According to Israeli intelligence, Hamas was using the Al-Shawa building as a base and had “antennas” stationed on the roof. However, both Ma’an News and Al-Quds TV offices were also located on the floor below.
In a heated interview with the Qatar-based TV network, Regev said the Al-Aqsa station, also situated in the targeted building, was simply a “Hamas command and control facility”.
He went on to suggest that the fact that those injured were not “foreign journalists” meant the attack had not in fact impacted “journalists” at all.
His comments once again highlighted the difference between foreign correspondents and their local staff. The BBC recently faced down criticism for their coverage of the Gaza conflict after their local cameraman’s son was killed by one of the Israeli bombs.

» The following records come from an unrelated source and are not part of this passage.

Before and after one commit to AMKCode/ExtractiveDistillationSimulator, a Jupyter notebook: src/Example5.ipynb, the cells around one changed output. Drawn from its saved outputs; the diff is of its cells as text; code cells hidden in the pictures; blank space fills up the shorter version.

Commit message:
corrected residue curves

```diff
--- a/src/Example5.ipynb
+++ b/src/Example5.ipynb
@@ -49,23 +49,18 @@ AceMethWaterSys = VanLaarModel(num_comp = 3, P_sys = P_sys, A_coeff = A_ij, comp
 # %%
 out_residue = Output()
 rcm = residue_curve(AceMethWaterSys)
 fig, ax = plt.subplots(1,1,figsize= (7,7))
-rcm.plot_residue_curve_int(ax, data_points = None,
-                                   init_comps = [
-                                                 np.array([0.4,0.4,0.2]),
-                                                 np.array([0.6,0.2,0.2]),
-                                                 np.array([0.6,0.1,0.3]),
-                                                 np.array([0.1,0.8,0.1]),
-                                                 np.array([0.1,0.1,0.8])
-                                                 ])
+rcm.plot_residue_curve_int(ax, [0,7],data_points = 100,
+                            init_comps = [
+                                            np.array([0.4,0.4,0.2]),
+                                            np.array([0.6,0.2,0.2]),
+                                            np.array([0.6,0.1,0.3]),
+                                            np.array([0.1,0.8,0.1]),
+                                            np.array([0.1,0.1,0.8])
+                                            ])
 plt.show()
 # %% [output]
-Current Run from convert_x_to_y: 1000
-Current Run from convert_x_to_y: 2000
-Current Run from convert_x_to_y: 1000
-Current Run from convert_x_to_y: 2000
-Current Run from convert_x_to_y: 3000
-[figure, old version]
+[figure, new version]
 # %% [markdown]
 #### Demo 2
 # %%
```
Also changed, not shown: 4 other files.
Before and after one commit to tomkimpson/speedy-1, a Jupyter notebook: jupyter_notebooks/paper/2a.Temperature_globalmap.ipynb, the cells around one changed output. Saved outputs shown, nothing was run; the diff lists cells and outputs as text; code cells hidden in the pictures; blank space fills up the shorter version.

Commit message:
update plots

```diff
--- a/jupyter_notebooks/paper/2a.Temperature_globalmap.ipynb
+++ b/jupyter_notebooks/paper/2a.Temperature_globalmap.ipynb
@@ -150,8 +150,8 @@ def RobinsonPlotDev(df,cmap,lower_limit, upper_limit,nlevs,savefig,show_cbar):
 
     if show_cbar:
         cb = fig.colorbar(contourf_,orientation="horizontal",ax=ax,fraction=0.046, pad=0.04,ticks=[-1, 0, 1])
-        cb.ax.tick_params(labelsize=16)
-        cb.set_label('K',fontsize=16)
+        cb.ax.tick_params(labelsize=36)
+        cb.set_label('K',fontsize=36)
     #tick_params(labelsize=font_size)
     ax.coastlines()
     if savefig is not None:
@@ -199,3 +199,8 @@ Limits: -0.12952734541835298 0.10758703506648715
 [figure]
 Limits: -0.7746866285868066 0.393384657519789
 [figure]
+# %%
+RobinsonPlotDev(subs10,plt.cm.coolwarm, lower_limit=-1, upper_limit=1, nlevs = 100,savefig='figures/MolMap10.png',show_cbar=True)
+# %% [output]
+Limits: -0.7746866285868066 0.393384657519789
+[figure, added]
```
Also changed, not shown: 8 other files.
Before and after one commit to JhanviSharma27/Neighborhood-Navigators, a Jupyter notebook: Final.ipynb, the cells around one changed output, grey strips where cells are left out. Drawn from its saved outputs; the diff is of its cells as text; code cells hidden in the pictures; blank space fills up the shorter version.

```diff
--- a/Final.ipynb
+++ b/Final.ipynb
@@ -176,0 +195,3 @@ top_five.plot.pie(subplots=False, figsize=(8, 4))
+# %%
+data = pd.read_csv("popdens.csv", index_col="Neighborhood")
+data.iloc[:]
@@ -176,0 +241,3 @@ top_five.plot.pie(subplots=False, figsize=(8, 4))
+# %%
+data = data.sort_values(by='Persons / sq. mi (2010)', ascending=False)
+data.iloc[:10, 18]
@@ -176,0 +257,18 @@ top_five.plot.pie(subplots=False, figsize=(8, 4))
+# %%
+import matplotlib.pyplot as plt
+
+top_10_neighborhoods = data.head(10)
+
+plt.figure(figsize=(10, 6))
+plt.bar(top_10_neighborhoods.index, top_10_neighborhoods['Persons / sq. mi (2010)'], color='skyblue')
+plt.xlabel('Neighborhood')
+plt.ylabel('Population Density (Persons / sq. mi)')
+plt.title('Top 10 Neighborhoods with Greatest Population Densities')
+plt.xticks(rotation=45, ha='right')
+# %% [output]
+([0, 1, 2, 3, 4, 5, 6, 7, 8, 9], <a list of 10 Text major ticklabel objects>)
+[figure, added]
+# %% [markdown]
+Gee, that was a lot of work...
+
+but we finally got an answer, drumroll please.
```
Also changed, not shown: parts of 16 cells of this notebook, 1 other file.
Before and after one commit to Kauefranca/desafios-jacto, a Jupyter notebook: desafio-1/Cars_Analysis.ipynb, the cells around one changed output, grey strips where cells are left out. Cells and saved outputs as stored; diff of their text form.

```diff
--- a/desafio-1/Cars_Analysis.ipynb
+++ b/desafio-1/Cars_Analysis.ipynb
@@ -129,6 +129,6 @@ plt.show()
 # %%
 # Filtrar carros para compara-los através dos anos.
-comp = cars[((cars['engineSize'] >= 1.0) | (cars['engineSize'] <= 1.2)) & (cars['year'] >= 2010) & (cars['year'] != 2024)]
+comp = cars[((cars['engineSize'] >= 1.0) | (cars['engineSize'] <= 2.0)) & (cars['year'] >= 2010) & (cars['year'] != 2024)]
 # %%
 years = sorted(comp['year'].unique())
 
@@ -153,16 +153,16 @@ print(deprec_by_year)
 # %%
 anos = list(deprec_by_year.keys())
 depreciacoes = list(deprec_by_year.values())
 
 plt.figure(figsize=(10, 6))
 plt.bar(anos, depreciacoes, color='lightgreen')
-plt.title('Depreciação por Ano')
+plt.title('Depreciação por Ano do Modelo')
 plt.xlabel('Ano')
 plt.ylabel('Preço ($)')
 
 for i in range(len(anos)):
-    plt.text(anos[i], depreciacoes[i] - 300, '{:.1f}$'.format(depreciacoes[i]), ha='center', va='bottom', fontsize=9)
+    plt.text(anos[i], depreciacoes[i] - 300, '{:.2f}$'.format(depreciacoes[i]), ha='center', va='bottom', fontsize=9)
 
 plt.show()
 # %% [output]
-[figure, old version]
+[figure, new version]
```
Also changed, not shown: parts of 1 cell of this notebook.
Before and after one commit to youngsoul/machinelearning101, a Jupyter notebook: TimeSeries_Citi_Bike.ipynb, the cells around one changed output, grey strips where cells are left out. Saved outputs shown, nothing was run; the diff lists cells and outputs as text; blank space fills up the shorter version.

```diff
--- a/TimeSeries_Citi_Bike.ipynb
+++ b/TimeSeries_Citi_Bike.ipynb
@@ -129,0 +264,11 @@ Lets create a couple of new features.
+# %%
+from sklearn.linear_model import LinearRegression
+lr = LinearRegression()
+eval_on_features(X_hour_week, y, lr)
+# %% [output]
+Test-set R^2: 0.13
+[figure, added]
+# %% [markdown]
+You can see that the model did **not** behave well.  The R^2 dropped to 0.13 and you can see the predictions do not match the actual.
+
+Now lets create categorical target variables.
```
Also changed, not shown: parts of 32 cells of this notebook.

The British broadcaster was slow to correct headlines about “militants” killed in Gaza and many believed their response would have been different if one of their international staff had been affected.
During the 2009 war, AlJazeera correspondents, Ayman Mohyeldin and Sherine Tadros were the only international reporters to stay throughout the conflict. Israeli permission to enter the besieged Strip was near impossible to come by for anyone else.
So far Israel has taken a different tack this time and allowed “foreign” journalists in to cover the news. Despite their attempts to block reports in 2009, the power of social networking showed that there is no such thing as a “media blackout” anymore.
But local reporters still play a key role in getting news out to the outside world and Regev’s attempts to undermine their job caused outrage among netizens on Tuesday.
The Israeli spokesman tried to calm the waters by claiming that in Israel “we see all journalists as legitimate people”, adding that he was a supporter of free press. But, as his AlJazeera interviewer pointed out, in order to have a free press you cannot target journalists in strikes, even if you believe they are spreading ideas contrary to your own.
Do you think the targets were legitimate? Are Hamas using journalists as human shields or is Israel targeting the media? Tell us your thoughts below.